Some providers will advertise free filing on ther own website, only to charge you $30 or more to file a state return. Go to the IRS site. IRS even provides answers to most of your tax questions, with many helpful publications. For most, Publication 17 is the one to look for.

For higher income taxpayers with a home, mortgage, dependents, self-employed, rental property, etc, a reputable tax preparer is probably a sound investment. You can also purchase tax software that will help you with step-by-step and let you file electronically, but that depends on how familiar you are with computers and with numbers. A tax preparer can help with that part. Check with friends, co-workers, or relatives for recommendations. If your workplace has an accounting department, check with them. Many of my clients are my former co-workers.

I would advise avoiding the big tax-prep mills, but that is just me. Look for a preparer with reasonable prices, experience, electronic filing, and one who will be available year-round. If they work solo, ask them if they have a colleague who will back them up in case of illness or other catastrophe. Sometimes, the IRS has questions after you file. Shop around. The lowest price may not always be the best.

Megan writes:

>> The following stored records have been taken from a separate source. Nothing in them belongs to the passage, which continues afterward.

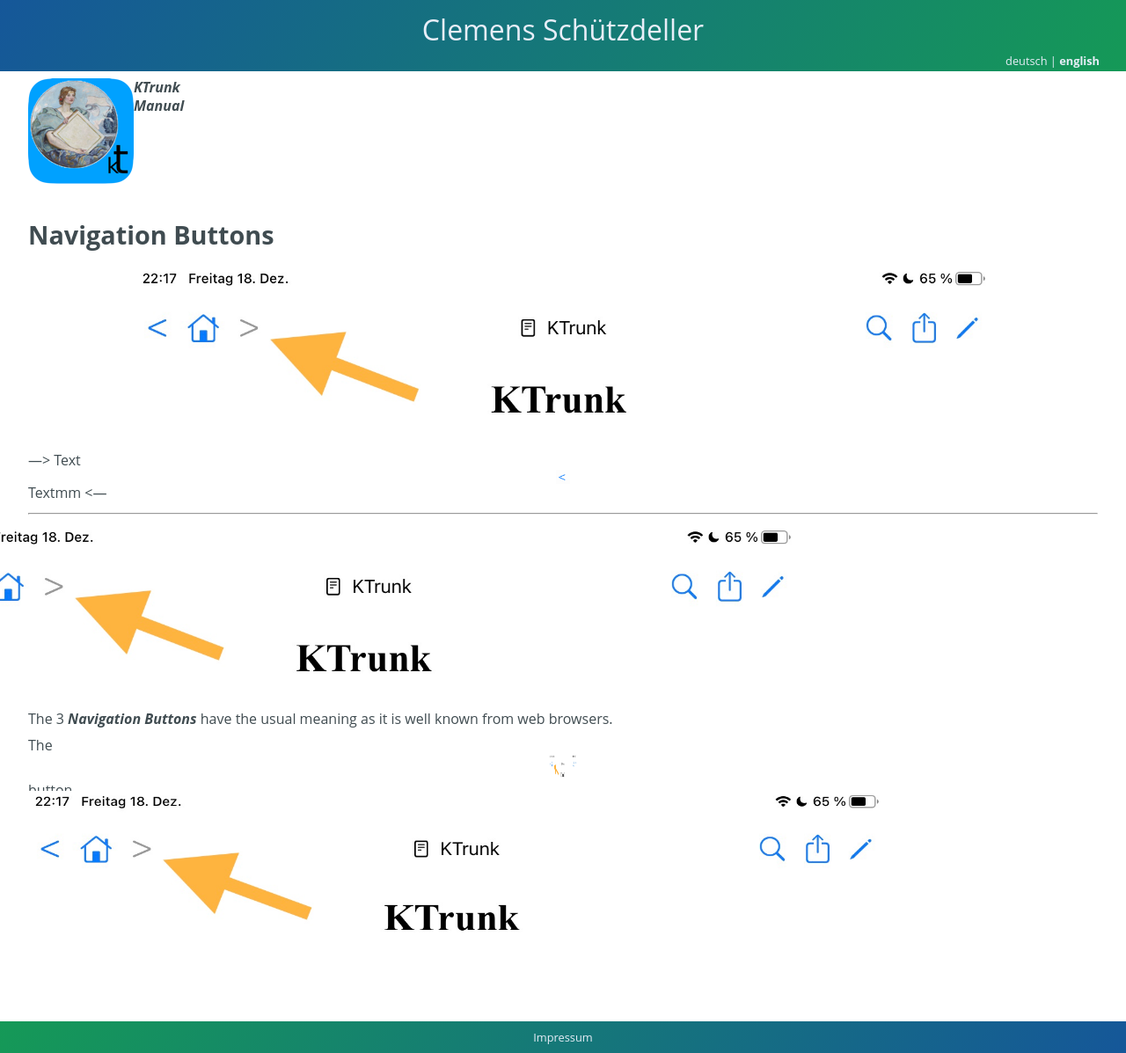
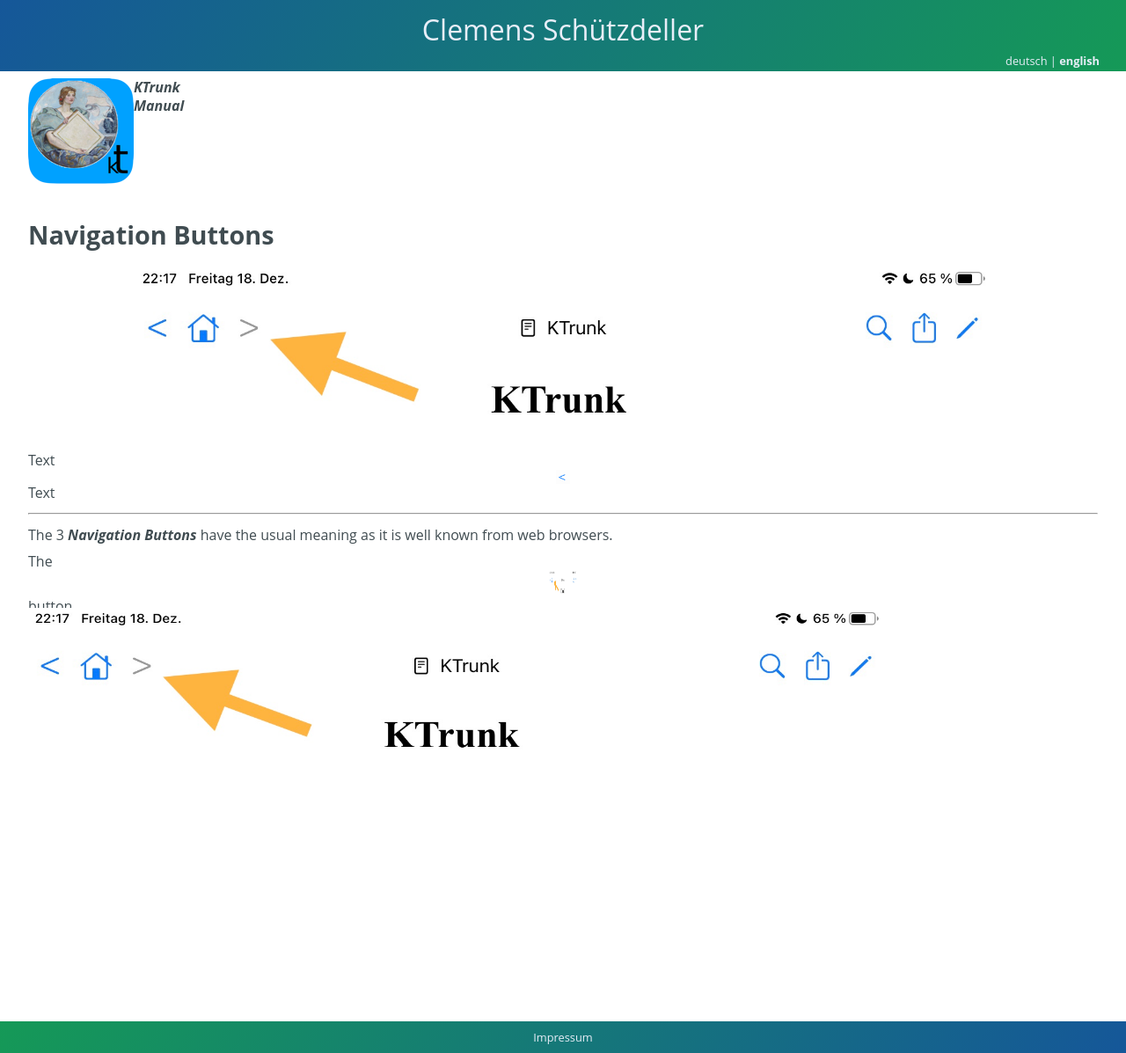
Before and after one commit to cs-LA/home, a Jekyll site: the page built from KTrunk/Manual/NavigationButtons.md, in a window 1280 px wide. Shown: the whole page at 88% size. Built offline with Jekyll 4.4.1, drawn with Linux system fonts in a browser that asks for light colours; our own code applies the rules of GitHub Pages for plain Markdown files.

Commit message:
Update NavigationButtons.md

```diff
--- a/KTrunk/Manual/NavigationButtons.md
+++ b/KTrunk/Manual/NavigationButtons.md
@@ -12,14 +12,9 @@
 
 ![](NavigationButtons.png)
 
-
-
-
----> Text <img src="NavigationButtonBackward.jpg" style="width: 1em; height: 1em;"> Textmm <---
+Text <img src="NavigationButtonBackward.jpg" style="width: 1em; height: 1em;"> Text
 
 ---
-
-<img src="NavigationButtons.png" width=900 style="margin-left: -100px;">
 
 <span class="en">The 3 ***Navigation Buttons*** have the usual meaning as it is well known from web browsers.</span>
 <span class="de"></span>
```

My mom says I might be able to deduct legal fees from last year
stemming from my divorce (representation, filing fees, etc.). Can I?
If so, how much, and how?

As usual, Megan, your Mother is right. IRS Pub 17 says that you can claim legal fees for a divorce as a itemized deduction, assuming that you do itemize deductions, so long as you have a detailed statement from an attorney of the legal fees. The amount would be on that statement.

CLARIFICATION: We’d like to point out that you can’t claim all of your legal fees from a divorce: just the portion from your itemized bill that concerns tax advice. 

Erik writes:

Should I hire a tax professional this year, or use TurboTax?

My taxes are generally pretty dull – two income family, one major
deduction (mortgage), very little investment income. But this year,
I’ve got a big change: my wife won $480,000 in the lottery! The
lottery agency took out for Federal taxes, and told us that there
wouldn’t be state taxes. I got a “W” form (I forget which one) for the
lottery earnings.

Except for the big windfall, I would just get TurboTax. But the
lottery has thrown a wrinkle into my plans. Any suggestions?

Congratulations, Erik, on your win. I must assume, with this windfall, that you are consulting a reputable financial advisor to help you in investing all or most of it. He/she should also be able to help you in preparing your tax returns and perhaps saving you some taxes.

For example, you might be able to deduct all your gambling losses up to $480,000, provided you have a closet full of losing scratch-offs or a letter from your favorite casino. Also, you do not say what state you live in, but if your state has an individual income tax, they will also want a share of your winnings, and will be looking for it. In this case, a professional tax preparer would probably be a wise investment.

Please remember that advice from Tax Dad is not intended as a substitute for consulting your own real, live tax preparer or Tax Cat.

Have a question for Tax Dad about your federal or state tax returns? Send it to us at tips@consumerist.com with “ASK TAX DAD” in the subject line.